Birthing Christ into the World

The day after Christmas we get the martyrdom of Stephen and today we celebrate the feast of the Holy Innocents.

Today’s feast reminds us of the world into which Jesus was born – a world of suffering and sin – a world desperately in need of the peace Jesus offers. Jesus’ world is our world. A world in which innocent young children shot to death in their school. A world in which civilians are killed in drone attacks. A world in which the poor get poorer and the rich get richer. The examples of suffering are endless. In the words of Henri Nouwen:

We live in a world groaning under its losses: the merciless wars destroying people and their countries, the hunger and starvation decimating whole populations, crime and violence holding millions of men, women and children in fear. Cancer and AIDS, cholera, malaria, and many other diseases devastating the bodies of countless people;…it’s the story of everyday life filing the newspapers and television screens. It is a world of endless losses.

We live in a world that desperately needs Christ. And today the Christ child comes, not wrapped in swaddling clothes in a manger, but through us. Meister Eckhart wrote

What good is it to me if this eternal birth of the divine Son takes place unceasingly, but does not take place within myself? And, what good is it to me if Mary is full of grace if I am not also full of grace? What good is it to me for the Creator to give birth to his Son is I do not also give birth to him in my time and my culture? This, then, is the fullness of time: When the Son of Man is begotten in us.

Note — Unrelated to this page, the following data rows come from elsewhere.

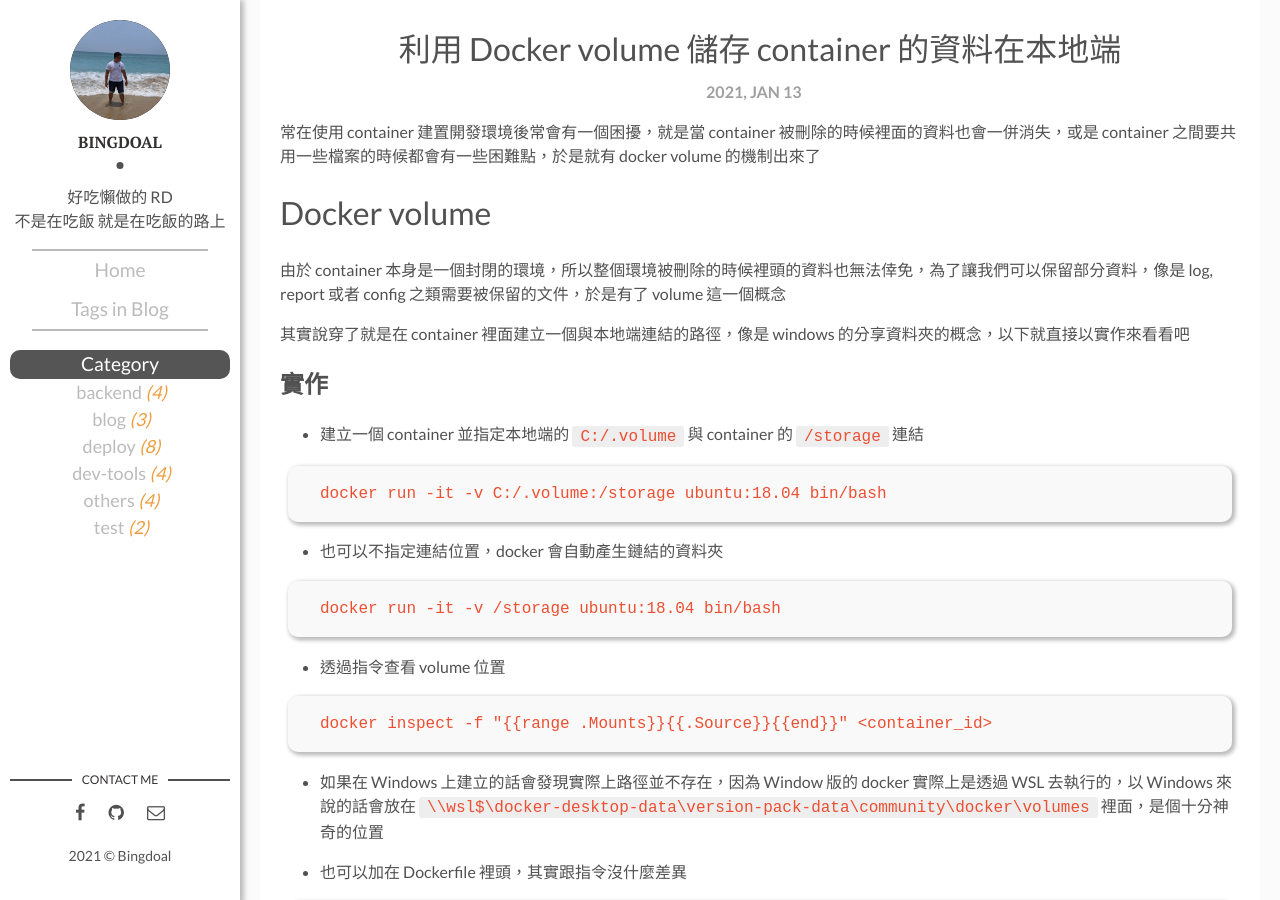
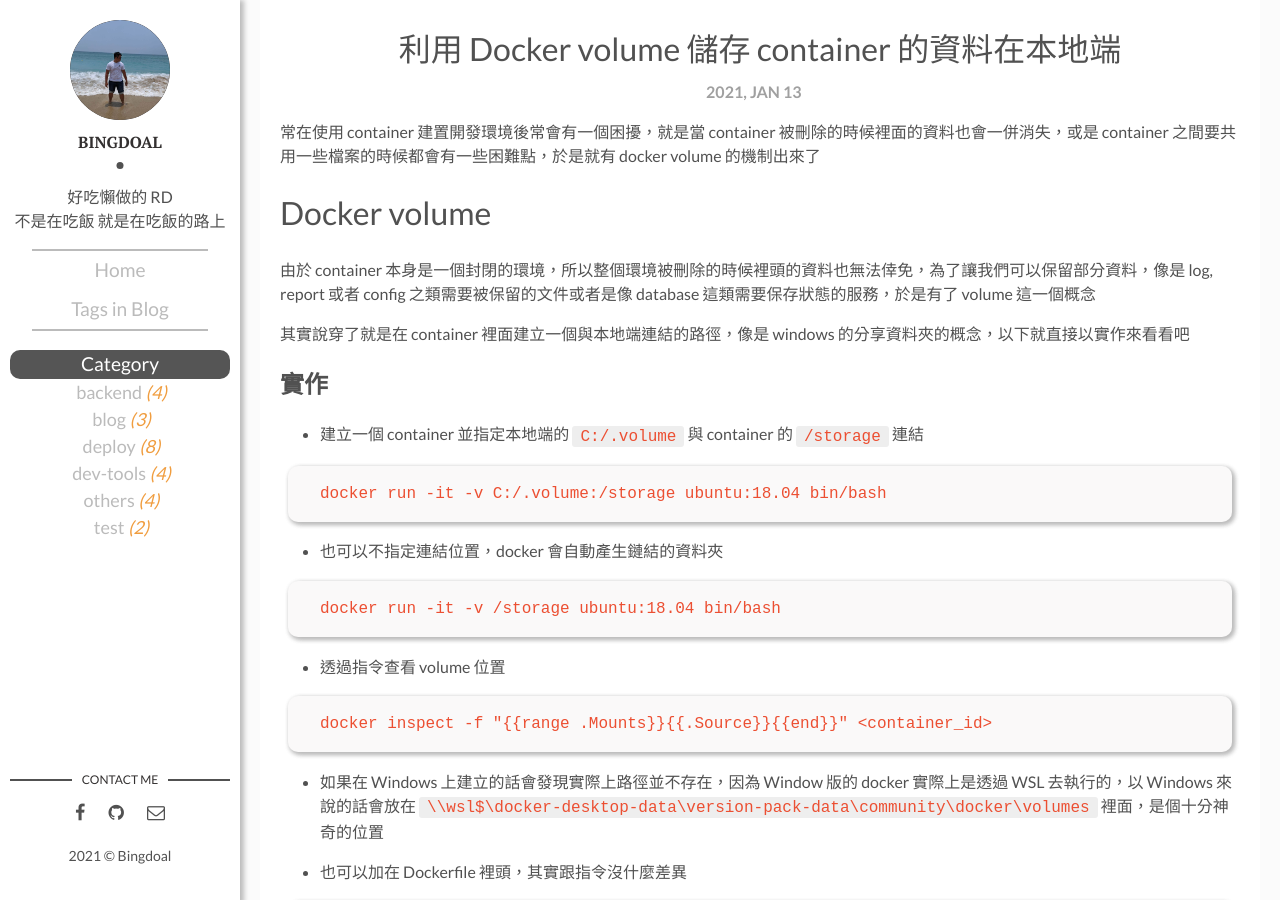
Before and after one commit to Bingdoal/bingdoal.github.io, a Jekyll site: the page built from _posts/2021/2021-01-13-docker-container-store-data-at-local.md, in a window 1280 px wide and 900 px high, scrolled down 441 px. Built offline with Jekyll 4.4.1, drawn with Linux system fonts in a browser that asks for light colours; comment, search, counter and statistics services are not loaded.

Commit message:
fix: 校稿

```diff
--- a/_posts/2021/2021-01-13-docker-container-store-data-at-local.md
+++ b/_posts/2021/2021-01-13-docker-container-store-data-at-local.md
@@ -13,7 +13,7 @@ tags: [docker, deploy]
 
 # Docker volume
 
-由於 container 本身是一個封閉的環境，所以整個環境被刪除的時候裡頭的資料也無法倖免，為了讓我們可以保留部分資料，像是 log, report 或者 config 之類需要被保留的文件，於是有了 volume 這一個概念
+由於 container 本身是一個封閉的環境，所以整個環境被刪除的時候裡頭的資料也無法倖免，為了讓我們可以保留部分資料，像是 log, report 或者 config 之類需要被保留的文件或者是像 database 這類需要保存狀態的服務，於是有了 volume 這一個概念
 
 其實說穿了就是在 container 裡面建立一個與本地端連結的路徑，像是 windows 的分享資料夾的概念，以下就直接以實作來看看吧
 
```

Even now – so many years after the birth, suffering, death, resurrection and ascension of Jesus – the question remains for each of us: Will you help give birth to Christ in your time and culture? Will you infuse the world with Christ’s presence? We don’t answer those questions merely by singing beautiful carols around the creche. The feast we celebrate today reminds us that the world needs more from us.